By Pongphon Sarnsamak

The Nation

An independent health economist yesterday slammed the Social Security Fund (SSF) for its ineffecฌtive management and inability to provide proper healthcare to its members.

Dr Pongsadhorn Pokpermdee, who conducted a study comparing healthcare coverage under the National Health Security Fund (NHSF) and the SSF, said the SSF paid Bt2,105 to cover hospital expenses for its members, but the hospitals only spent about Bt700 per member and kept the rest of the money for themselves. This means, the per capita spending on healthcare coverage under the SSF should be lowered.

A source from the National Health Security Office (NHSO), who wanted to remain unnamed, said the SSF spent about Bt22 billion per year on providing healthฌcare for its 10 million members, with about 50 per cent of the hosฌpitals registered under the SSF being private institutions.

Pongsadhorn, meanwhile, lamented the lack of records on how this percapita budget was being spent since the SSF was established 20 years ago.

Moreover, he said, many hospitals under the SSF did not refer serious cases to other hospitals that could provide better treatment, because they did not want to share the SSF contribution.

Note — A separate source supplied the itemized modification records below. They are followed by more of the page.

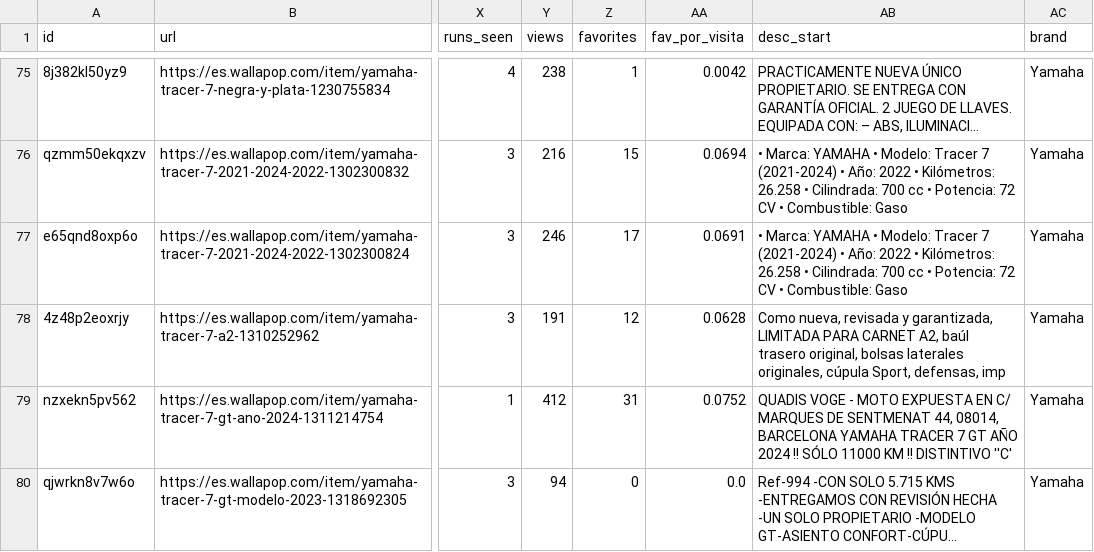
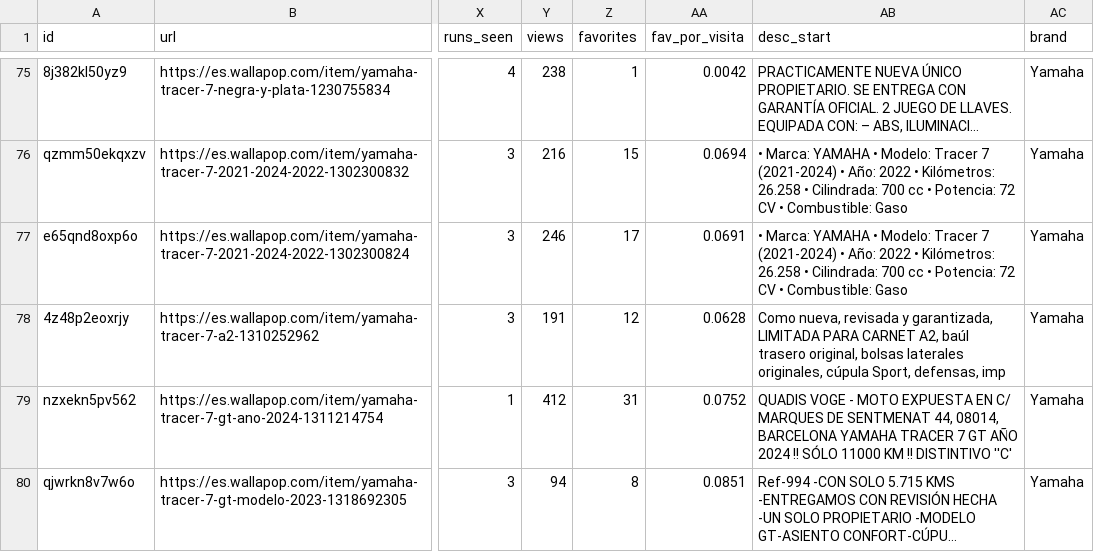
Before and after one commit to pablo16111991/market-analysis, a CSV file: second-hand/data/clean/yamaha-tracer-7.csv, drawn as a sheet; only a part is shown, gaps mark what is left out; long unchanged cells end in …; the diff names each change by its address in the sheet, - before the commit and + after, or states it on an @@ line.

```diff
--- a/second-hand/data/clean/yamaha-tracer-7.csv
+++ b/second-hand/data/clean/yamaha-tracer-7.csv
-Z80 (favorites): 0
+Z80 (favorites): 8
-AA80 (fav_por_visita): 0.0
+AA80 (fav_por_visita): 0.0851
```
Also changed, not shown: second-hand/data/clean/kymco-super-dink-125.csv, 1 other file.
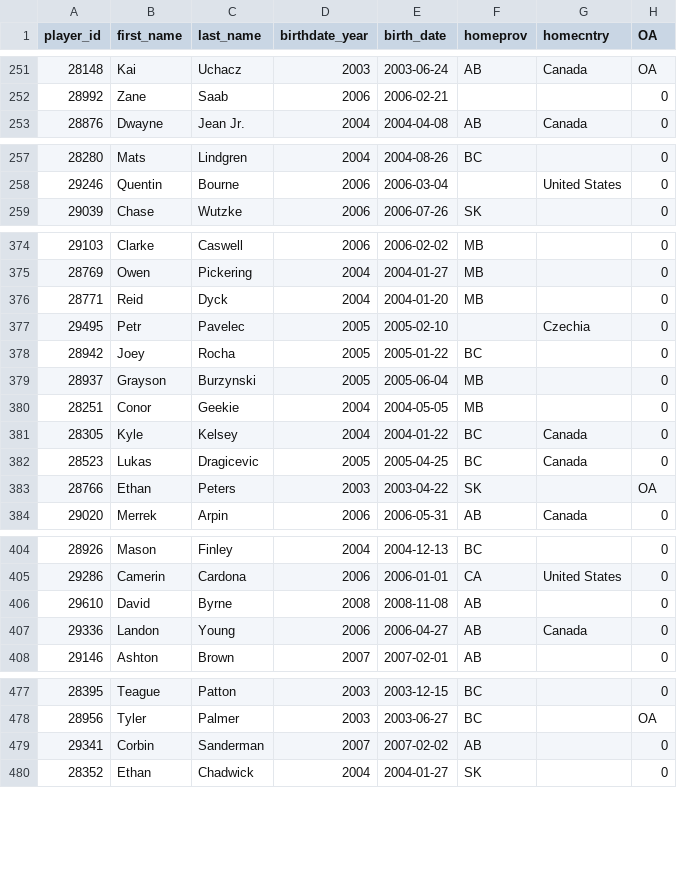
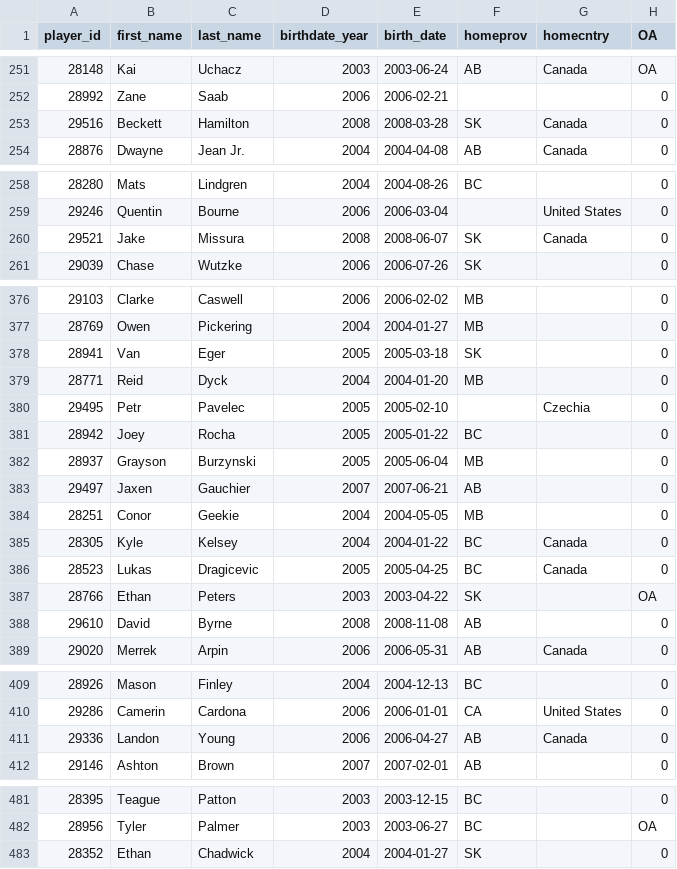
Before and after one commit to lennonay/Prospect_scraper, a CSV file: data/roster/WHL_2023_24_Regular_Season_roster.csv, drawn as a sheet; only a part is shown, gaps mark what is left out.

```diff
--- a/data/roster/WHL_2023_24_Regular_Season_roster.csv
+++ b/data/roster/WHL_2023_24_Regular_Season_roster.csv
@@ -252,2 +252,3 @@ player_id,first_name,last_name,birthdate_year,birth_date,homeprov,homecntry,OA
 28992,Zane,Saab,2006,2006-02-21,,,0
+29516,Beckett,Hamilton,2008,2008-03-28,SK,Canada,0
 28876,Dwayne,Jean Jr.,2004,2004-04-08,AB,Canada,0
@@ -258,2 +259,3 @@ player_id,first_name,last_name,birthdate_year,birth_date,homeprov,homecntry,OA
 29246,Quentin,Bourne,2006,2006-03-04,,United States,0
+29521,Jake,Missura,2008,2008-06-07,SK,Canada,0
 29039,Chase,Wutzke,2006,2006-07-26,SK,,0
@@ -375,2 +377,3 @@ player_id,first_name,last_name,birthdate_year,birth_date,homeprov,homecntry,OA
 28769,Owen,Pickering,2004,2004-01-27,MB,,0
+28941,Van,Eger,2005,2005-03-18,SK,,0
 28771,Reid,Dyck,2004,2004-01-20,MB,,0
@@ -379,2 +382,3 @@ player_id,first_name,last_name,birthdate_year,birth_date,homeprov,homecntry,OA
 28937,Grayson,Burzynski,2005,2005-06-04,MB,,0
+29497,Jaxen,Gauchier,2007,2007-06-21,AB,,0
 28251,Conor,Geekie,2004,2004-05-05,MB,,0
@@ -383,2 +387,3 @@ player_id,first_name,last_name,birthdate_year,birth_date,homeprov,homecntry,OA
 28766,Ethan,Peters,2003,2003-04-22,SK,,OA
+29610,David,Byrne,2008,2008-11-08,AB,,0
 29020,Merrek,Arpin,2006,2006-05-31,AB,Canada,0
@@ -405,3 +410,2 @@ player_id,first_name,last_name,birthdate_year,birth_date,homeprov,homecntry,OA
 29286,Camerin,Cardona,2006,2006-01-01,CA,United States,0
-29610,David,Byrne,2008,2008-11-08,AB,,0
 29336,Landon,Young,2006,2006-04-27,AB,Canada,0
@@ -478,3 +482,2 @@ player_id,first_name,last_name,birthdate_year,birth_date,homeprov,homecntry,OA
 28956,Tyler,Palmer,2003,2003-06-27,BC,,OA
-29341,Corbin,Sanderman,2007,2007-02-02,AB,,0
 28352,Ethan,Chadwick,2004,2004-01-27,SK,,0
```
Also changed, not shown: 1 other file.
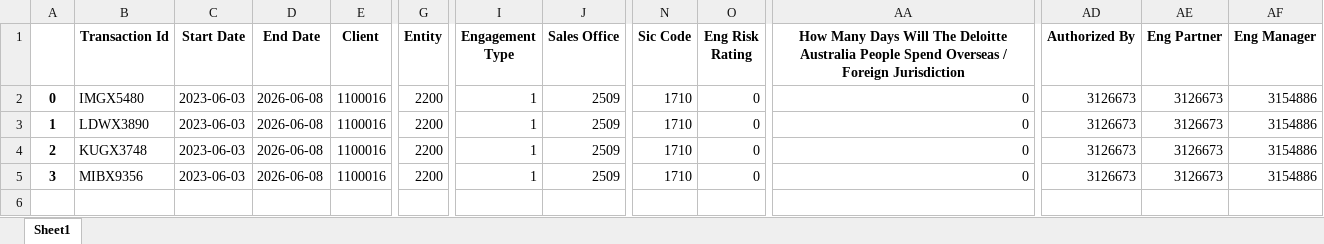
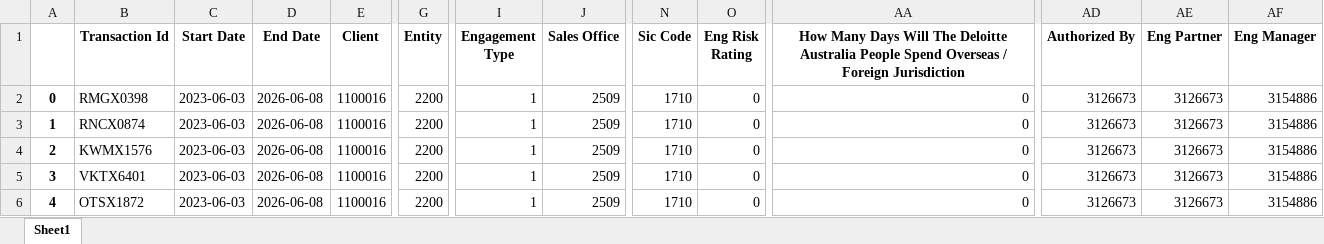
Before and after one commit to PAVANKUMAR4-A/API_Python, an Excel workbook: sample_synthetic/concat_dataframe_final.xlsx, sheet Sheet1, drawn as a sheet; only a part is shown, gaps mark what is left out; values as stored, in another font and other column widths than the file's, no borders; rows hold the shown columns only; the diff names each change by its address in the sheet, - before the commit and + after, or states it on an @@ line.

```diff
--- a/sample_synthetic/concat_dataframe_final.xlsx (sheet Sheet1)
+++ b/sample_synthetic/concat_dataframe_final.xlsx (sheet Sheet1)
-B2 (Transaction Id): IMGX5480
+B2 (Transaction Id): RMGX0398
-B3 (Transaction Id): LDWX3890
+B3 (Transaction Id): RNCX0874
-B4 (Transaction Id): KUGX3748
+B4 (Transaction Id): KWMX1576
-B5 (Transaction Id): MIBX9356
+B5 (Transaction Id): VKTX6401
+row 6: 4 | OTSX1872 | 2023-06-03 | 2026-06-08 | 1100016 | 2200 | 1 | 2509 | 1710 | 0 | 0 | 3126673 | 3126673 | 3154886
```
Also changed, not shown: sample_synthetic/DB_Tables.xlsx, sample_synthetic/output_file.xlsx, 5 other files.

Dr Vichai Chokwiwat, a member of the SSF medical panel, said hospitals registered with the SSF did not prescribe expensive medฌication because they wanted to save the money contributed by the SSF.

"We found that SSF members do not have access to the kind of medication NHSO members have," he said.

The Labour Ministry's permanent secretary Somkiat Chayasriwong said he accepted the fact that there were problems related to services offered under the social security schemes, such as substandard medical services and noncoverage for some treatments.

He said the Security Social Office (SSO) would listen to all complaints and come up with answers for its members.

In addition, there's a problem with the scheme's management system, which could not be resolved right away. The NHSO, on the other hand, had a welldeveloped system to start with.

He said he has told the SSO's executive board and medical panel to adapt their management style.

People have also been complaining about the SSO's regulations, for instance the one that only allows members to access medical services under the SSF after they've made contributions for three to six months. Somkiat said the SSO was looking for a resolution to solve this problem.

He said this regulation was established in 1991 to prevent some members from exploiting the fund, and that it would be changed soon.


-- The Nation 2011-02-02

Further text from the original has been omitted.